Image comparison data
• • • • •
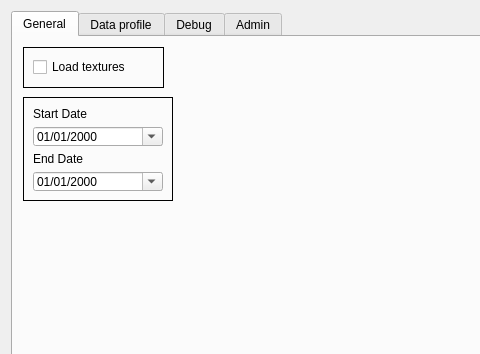
First picture: the form in ui/dialogSettings.ui, repository VCityTeam/3DUSE, before the edit; both pictures show x 0 to 480 and y 0 to 354 of the 1066 by 723 pixel window.
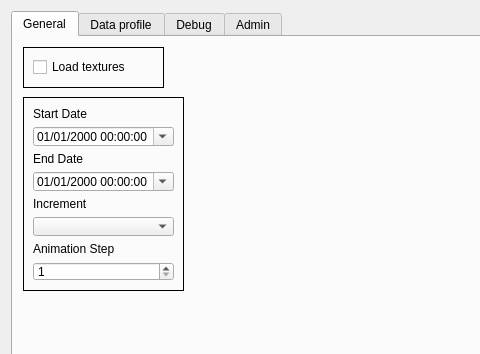
Second picture: the form after the edit.

Commit message: temporal settings: increment can be changed between Day and Second, and the step for the temporal animation can be modified too

Patch:
```diff
--- a/ui/dialogSettings.ui
+++ b/ui/dialogSettings.ui
@@ -60,8 +60,8 @@
         <rect>
          <x>10</x>
          <y>60</y>
-         <width>150</width>
-         <height>104</height>
+         <width>161</width>
+         <height>194</height>
         </rect>
        </property>
        <property name="frameShape">
@@ -78,7 +78,7 @@
         <item>
          <widget class="QDateTimeEdit" name="dateTimeEdit">
           <property name="displayFormat">
-           <string>dd/MM/yyyy</string>
+           <string>dd/MM/yyyy hh:mm:ss</string>
           </property>
           <property name="calendarPopup">
            <bool>true</bool>
@@ -95,13 +95,40 @@
         <item>
          <widget class="QDateTimeEdit" name="dateTimeEdit_2">
           <property name="displayFormat">
-           <string>dd/MM/yyyy</string>
+           <string>dd/MM/yyyy hh:mm:ss</string>
           </property>
           <property name="calendarPopup">
            <bool>true</bool>
           </property>
          </widget>
         </item>
+        <item>
+         <widget class="QLabel" name="label_13">
+          <property name="text">
+           <string>Increment</string>
+          </property>
+         </widget>
+        </item>
+        <item>
+         <widget class="QComboBox" name="comboBoxTempIncr"/>
+        </item>
+        <item>
+         <widget class="QLabel" name="label_14">
+          <property name="text">
+           <string>Animation Step</string>
+          </property>
+         </widget>
+        </item>
+        <item>
+         <widget class="QSpinBox" name="spinBoxTempIncr">
+          <property name="minimum">
+           <number>1</number>
+          </property>
+          <property name="maximum">
+           <number>86400</number>
+          </property>
+         </widget>
+        </item>
        </layout>
       </widget>
      </widget>
```
Left out of the diff: 4 changed lines with no effect on the pictures. The commit also changes 4 other files.
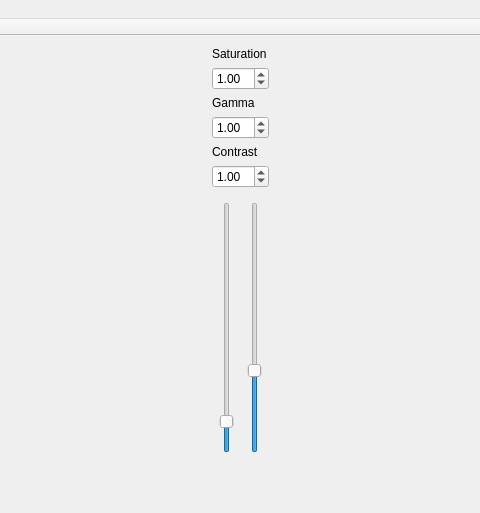
Before: the Qt Designer form mainwindow.ui in 607011/whiteboard-minus-one, drawn with Qt 5; both pictures show x 233 to 713 and y 0 to 513 of the 948 by 745 pixel window.
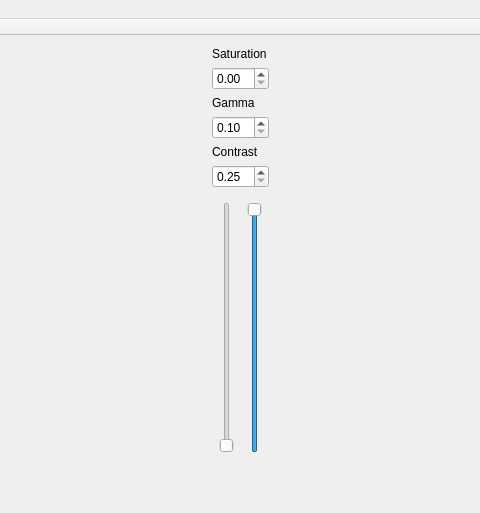
After: the same form once the commit is applied.

The edit to the form file:
```diff
--- a/mainwindow.ui
+++ b/mainwindow.ui
@@ -30,7 +30,7 @@
          <double>0.100000000000000</double>
         </property>
         <property name="value">
-         <double>1.000000000000000</double>
+         <double>0.000000000000000</double>
         </property>
        </widget>
       </item>
@@ -53,7 +53,7 @@
          <double>0.100000000000000</double>
         </property>
         <property name="value">
-         <double>1.000000000000000</double>
+         <double>0.100000000000000</double>
         </property>
        </widget>
       </item>
@@ -76,7 +76,7 @@
          <double>0.050000000000000</double>
         </property>
         <property name="value">
-         <double>1.000000000000000</double>
+         <double>0.250000000000000</double>
         </property>
        </widget>
       </item>
@@ -100,7 +100,7 @@
            <number>100</number>
           </property>
           <property name="value">
-           <number>1100</number>
+           <number>500</number>
           </property>
           <property name="orientation">
            <enum>Qt::Vertical</enum>
@@ -122,7 +122,7 @@
            <number>100</number>
           </property>
           <property name="value">
-           <number>2400</number>
+           <number>6500</number>
           </property>
           <property name="orientation">
            <enum>Qt::Vertical</enum>
```
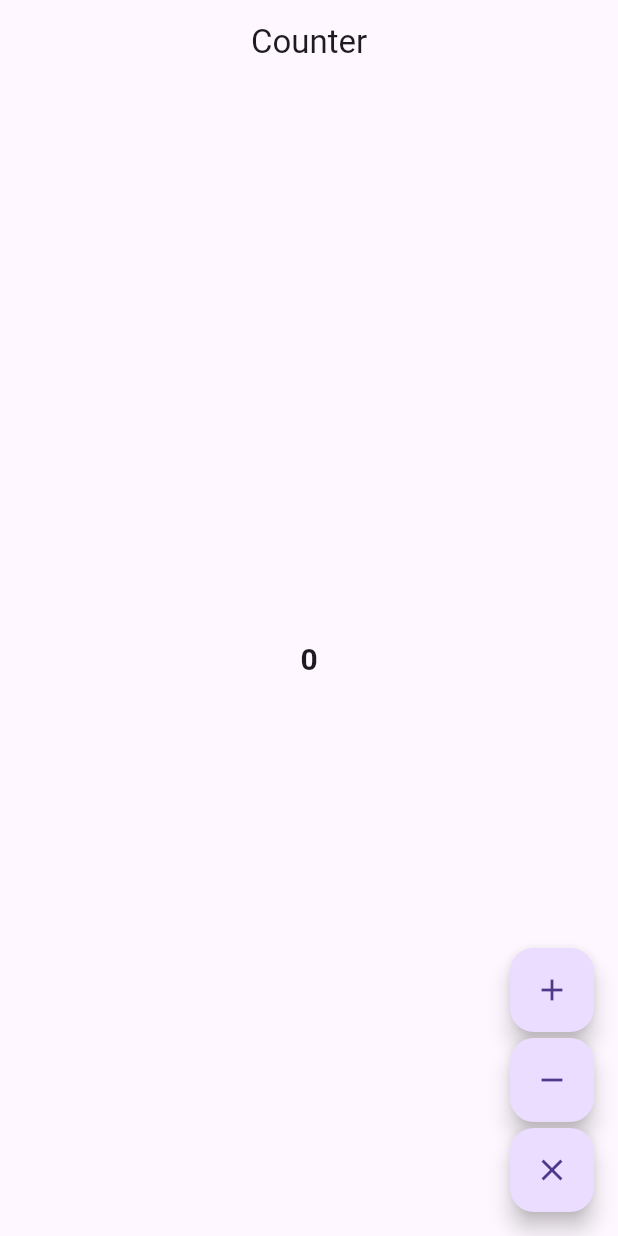
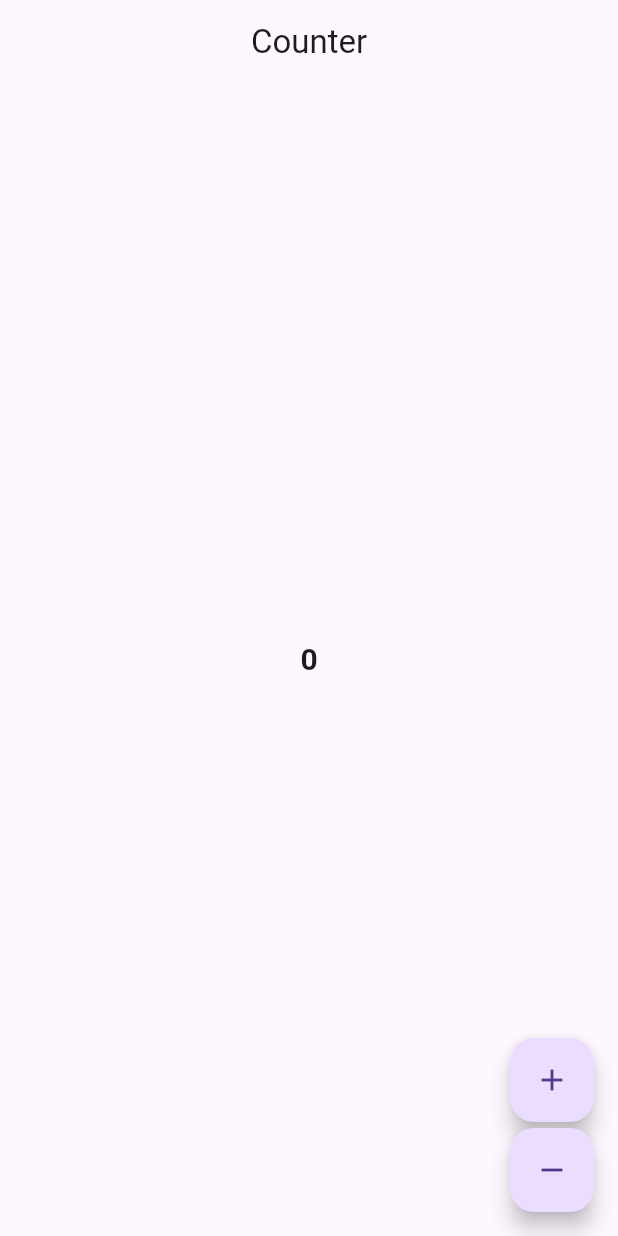
Before and after one commit to Astrum93/flutter_bloc_practice, a Flutter app: the screen it shows after launch, on a phone screen of 412 x 824 dp. Run offline on Flutter 3.47's test engine with Material 3 defaults, Android fonts, the phone set to English and light mode, and no system bars; our stand-ins replace flutter_bloc.

```diff
--- a/lib/bloc/counter_cubit.dart
+++ b/lib/bloc/counter_cubit.dart
@@ -6,6 +6,4 @@ class CounterCubit extends Cubit<dynamic> {
   void increment() => emit(state + 1);
 
   void decrement() => emit(state - 1);
-
-  void multiply() => emit(state * 2);
 }
--- a/lib/screen/counter_screen.dart
+++ b/lib/screen/counter_screen.dart
@@ -36,11 +36,6 @@ class CounterScreen extends StatelessWidget {
             child: const Icon(Icons.remove),
             onPressed: () => context.read<CounterCubit>().decrement(),
           ),
-          const SizedBox(height: 4),
-          FloatingActionButton(
-            child: const Icon(Icons.close),
-            onPressed: () => context.read<CounterCubit>().multiply(),
-          ),
         ],
       ),
     );
```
• • • • •
The required output is every line above that contains the string "dart".

--- a/lib/bloc/counter_cubit.dart
+++ b/lib/bloc/counter_cubit.dart
--- a/lib/screen/counter_screen.dart
+++ b/lib/screen/counter_screen.dart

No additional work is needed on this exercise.